Motherhood is a high calling, a noble undertaking, arguably, the most important job in the world. Today I’m talking about a trend I’ve noticed on social media and mom blogs recently that concerns me. I want you to know how moms are important and why.
Moms have the most important job in the world.
C.S. Lewis said, “Children are not a distraction from more important work. They are the most important work.”
I’ve noticed a trend on social media and mom blogs recently that concerns me. What I’m about to say is not going to be the popular sentiment, but this morning I felt convicted to speak up. But first a little bit about me: I’m a mom of five. I had my first child at the age of 15. And my kids range in ages: 30, 26, 24, 20, and almost 18.
I remember as a very young mom feeling frustrated a lot.

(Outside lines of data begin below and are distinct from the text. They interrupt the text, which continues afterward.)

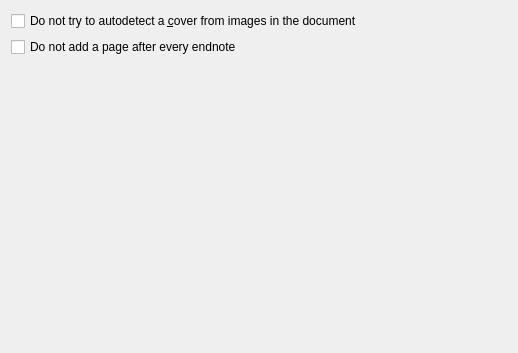
Qt form src/calibre/gui2/convert/docx_input.ui (kovidgoyal/calibre) before a commit.
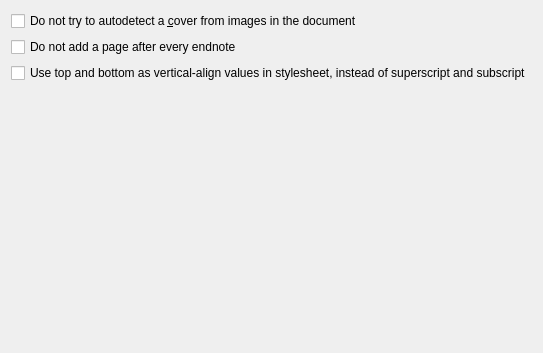
The same form after that commit.

Commit message: Add option to use top/bottom as css property vertical-align instead of superscript/subscript

```diff
--- a/src/calibre/gui2/convert/docx_input.ui
+++ b/src/calibre/gui2/convert/docx_input.ui
@@ -28,6 +28,13 @@
      </property>
     </widget>
    </item>
+   <item>
+    <widget class="QCheckBox" name="opt_docx_no_supsub_in_css">
+     <property name="text">
+      <string>Use top and bottom as vertical-align values in stylesheet, instead of superscript and subscript</string>
+     </property>
+    </widget>
+   </item>
    <item>
     <spacer name="verticalSpacer">
      <property name="orientation">
```
The commit also changes 4 other files.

My son was strong willed and in my mind, a very difficult child. I read a lot of books about strong willed children and how to deal with them.
Moms are Important
Motherhood is hard. But it’s also the most rewarding job you will ever be blessed to have. It requires patience and understanding. It demands you to rise above your own self and put others first.
I’ve shared this thought before, and it’s still so very true: The real key to patience is valuing the other person so much that nothing is more important than your relationship.
Your kids need you to be patient.
“Love is patient and kind…” 1 Corinthians 13:4
I’ve read a lot of posts recently about moms losing their cool and “being a jerk” to their kids that end with the words: “I’m still a good mom.” or “You’re still a good mom.”
I don’t want this to come across as harsh, hard, or even judgemental, but being a jerk to your kids is not being a good mom.
Do good moms have bad days? Yes. No mom is perfect. I have more than my fair share of regrets. But let’s not placate our egos by suggesting that being anything less than kind and loving is okay. The reality is: being a jerk to your kids is sinful.
The Bible calls us to come out of sin – not to accept it as okay.
“If we say we have no sin, we deceive ourselves, and the truth is not in us. If we confess our sins, he is faithful and just to forgive us our sins and to cleanse us from all unrighteousness.” 1 John 1:8,9
I’ve been a mom for 30 years and a writer / blogger for 20 years. Writing words that have reached millions of women over those 20 years, is not something I take lightly. I want the words I write to do two things: encourage and point people to God’s Word.
Motherhood is a high calling.
As a mother you are raising the next generation of children who will change the world for better or worse. Being rude to your kids and blaming it on a bad day isn’t okay.
God isn’t calling you to stay in your place of selfishness. He’s calling you to do better today than you did yesterday.
Everyone has a bad day every once in a while. But those bad days should be few and far between. And when you have a bad day, you need to ask forgiveness. Your kids need to hear you say you’re sorry. They need you to show them by your actions that you need Jesus and that you depend on Him when you are having a bad day.
They don’t need you flying off the handle, speaking rudely, being harsh, or being impatient.
Author Pam Leo wrote, “Let’s raise children who won’t have to recover from their childhoods.”
And Jesus said, “Greater love has no one than this: to lay down one’s life for one’s friends.” John 15:13
Motherhood requires sacrifice. It requires sacrificial love. It requires you to lay down your life for your family on a daily basis.
I feel like I need to put in a disclaimer here: I’m not suggesting that you never take care of your own needs. You do need to take care of yourself. Get dressed. Take a shower. Eat healthy meals. Get a babysitter if you feel like you need a break. Ask for help if you are overwhelmed.
But the truth is, motherhood requires sacrifice.
Most moms love their kids with a fierce love – the kind of love that would cause her to jump in front of a speeding train to save her child. But the real test of love is often not in the grand moments of time. The real test of love is demonstrated in the daily sacrifice of time. A kind word. A sincere smile. A warm meal. A tidy space. Moments in time when you choose to smile and say an encouraging word even when you’re tired or stressed.
I had a wonderful mom. She was loving and gentle. She spoke in kind words. She woke up everyday with a cheerful attitude. She made life more pleasant.
Life is hard. Kids learn that fact from an early age. Life can be brutal.
But mothers can offer their children something the world does not: a gentle place to land.
Your kids love you when you have a good day and they will love you when you have a bad day. And everyone has bad days. But don’t use that as an excuse.
Words spoken can never be taken back. And despite the nursery rhyme, words wound and they can wound deeply. Be careful with your words. Be careful with your tone of voice. Think before you speak. Take a deep breath and pray before you yell or lose your cool.
You will never regret showing mercy. You will never regret being loving. You will never regret the words you didn’t say in anger.
My desire is to elevate the role of motherhood in this day and age when self is valued more than sacrifice. Moms, you are so very valuable!